### EXERCISE
No pictures belong in the answer. Repeat all the entries exactly.

### EXTRACTED RECORDS
_ _ _ _ _ _ _
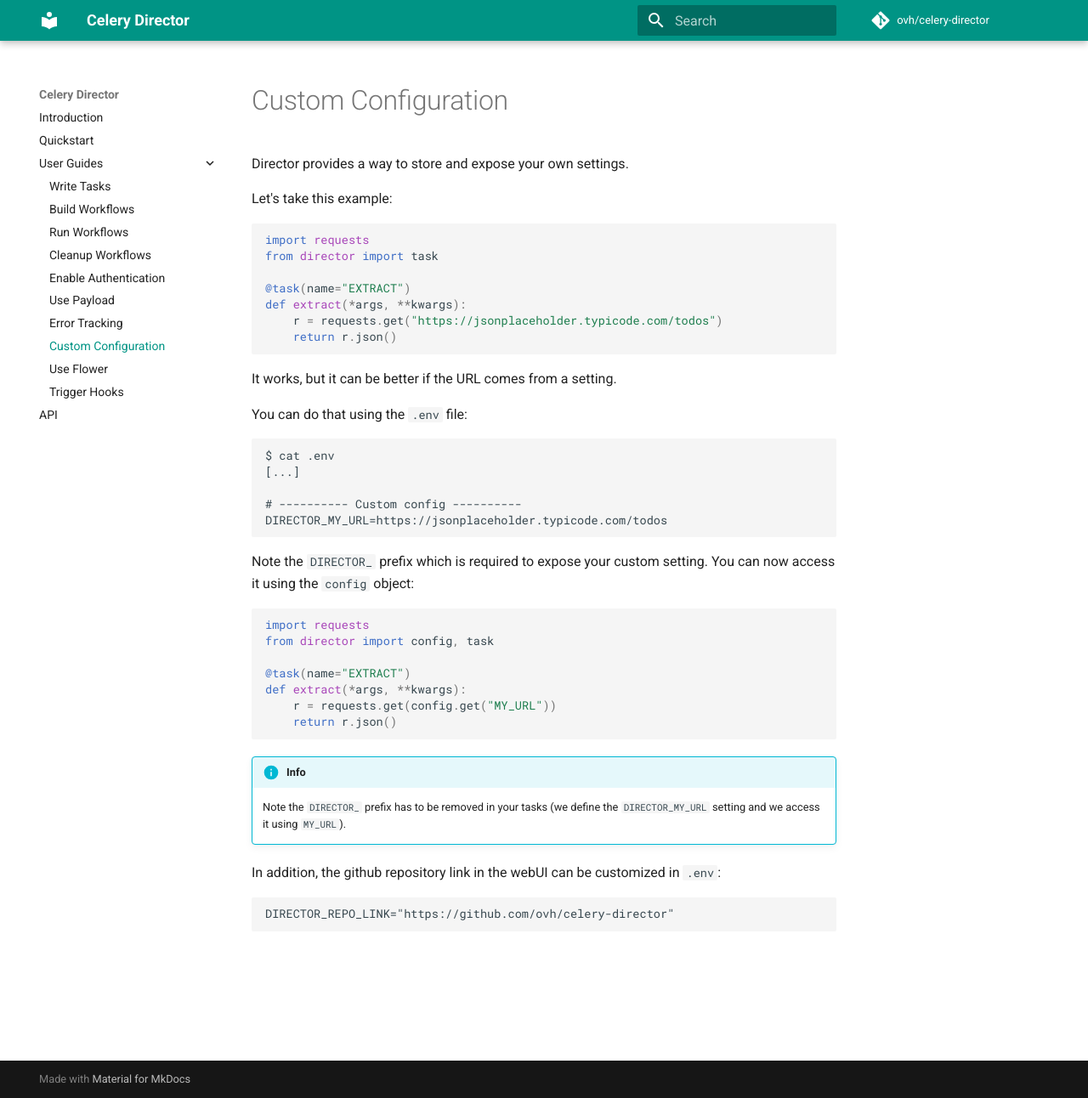
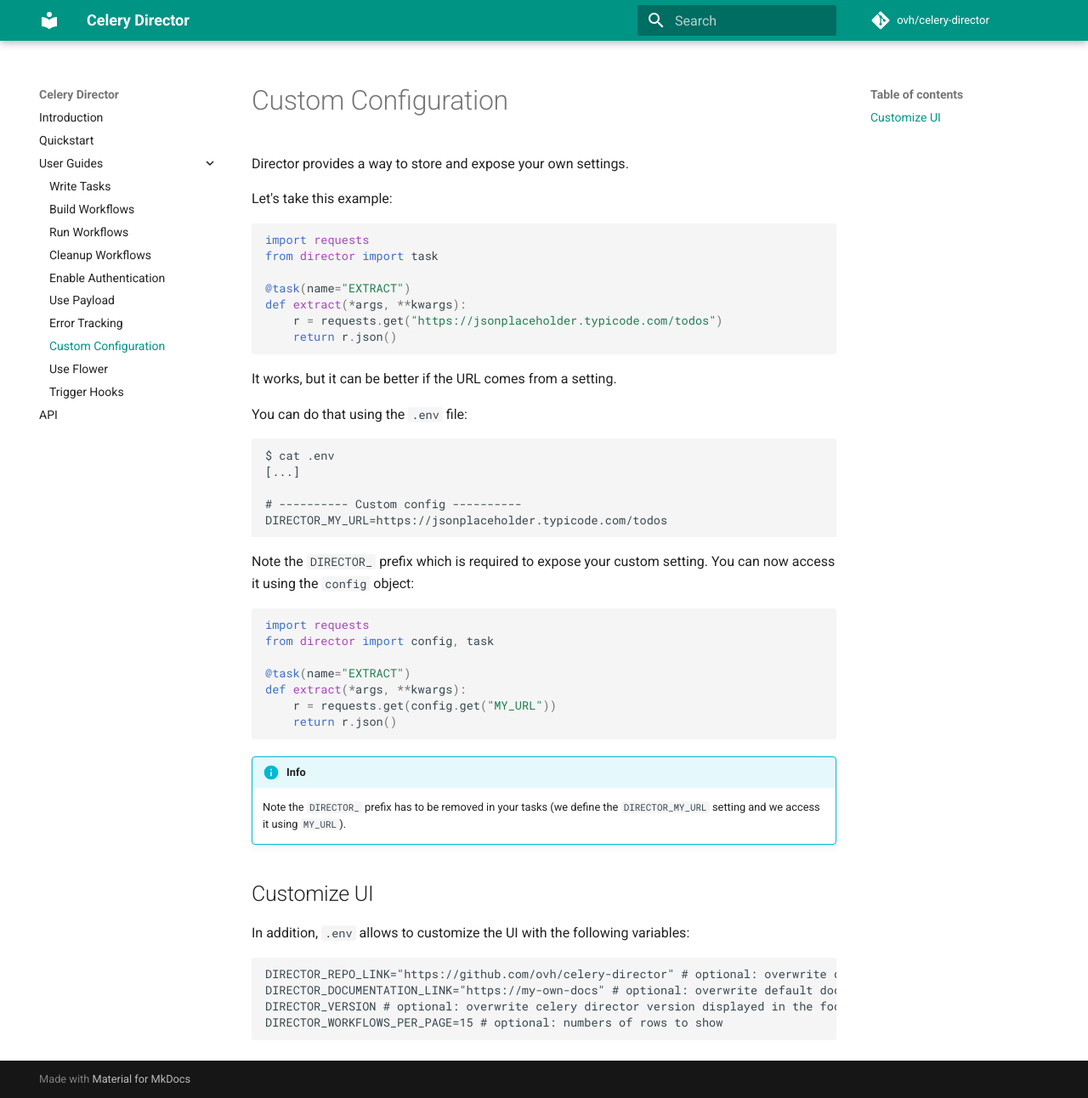
Before and after one commit to ovh/celery-director, an MkDocs documentation site: the page built from docs/docs/guides/custom-configuration.md, in a window 1280 px wide and 1292 px high. Shown: the whole window at 85% size. Built offline with MkDocs 1.6.1 and Material for MkDocs 9.7.7, drawn with Linux system fonts in a browser that asks for light colours; comment, search, counter and statistics services are not loaded.

Commit message:
doc: rewrite UI customization
Signed-off-by: Paulin Charliquart <paulincharliquart@gmail.com>

````diff
--- a/docs/docs/guides/custom-configuration.md
+++ b/docs/docs/guides/custom-configuration.md
@@ -42,8 +42,13 @@
     Note the `DIRECTOR_` prefix has to be removed in your tasks (we define the `DIRECTOR_MY_URL` setting and we access it using `MY_URL`).
 
 
-In addition, the github repository link in the webUI can be customized in `.env`:
+## Customize UI
+
+In addition, `.env` allows to customize the UI with the following variables:
 
 ```
-DIRECTOR_REPO_LINK="https://github.com/ovh/celery-director"
+DIRECTOR_REPO_LINK="https://github.com/ovh/celery-director" # optional: overwrite default repository link
+DIRECTOR_DOCUMENTATION_LINK="https://my-own-docs" # optional: overwrite default documentation link
+DIRECTOR_VERSION # optional: overwrite celery director version displayed in the footer
+DIRECTOR_WORKFLOWS_PER_PAGE=15 # optional: numbers of rows to show
 ```
````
_ _ _ _ _ _ _
### TASK RESULT
Before and after one commit to ovh/celery-director, an MkDocs documentation site: the page built from docs/docs/guides/custom-configuration.md, in a window 1280 px wide and 1292 px high. Shown: the whole window at 85% size. Built offline with MkDocs 1.6.1 and Material for MkDocs 9.7.7, drawn with Linux system fonts in a browser that asks for light colours; comment, search, counter and statistics services are not loaded.

Commit message:
doc: rewrite UI customization
Signed-off-by: Paulin Charliquart <paulincharliquart@gmail.com>

````diff
--- a/docs/docs/guides/custom-configuration.md
+++ b/docs/docs/guides/custom-configuration.md
@@ -42,8 +42,13 @@
     Note the `DIRECTOR_` prefix has to be removed in your tasks (we define the `DIRECTOR_MY_URL` setting and we access it using `MY_URL`).
 
 
-In addition, the github repository link in the webUI can be customized in `.env`:
+## Customize UI
+
+In addition, `.env` allows to customize the UI with the following variables:
 
 ```
-DIRECTOR_REPO_LINK="https://github.com/ovh/celery-director"
+DIRECTOR_REPO_LINK="https://github.com/ovh/celery-director" # optional: overwrite default repository link
+DIRECTOR_DOCUMENTATION_LINK="https://my-own-docs" # optional: overwrite default documentation link
+DIRECTOR_VERSION # optional: overwrite celery director version displayed in the footer
+DIRECTOR_WORKFLOWS_PER_PAGE=15 # optional: numbers of rows to show
 ```
````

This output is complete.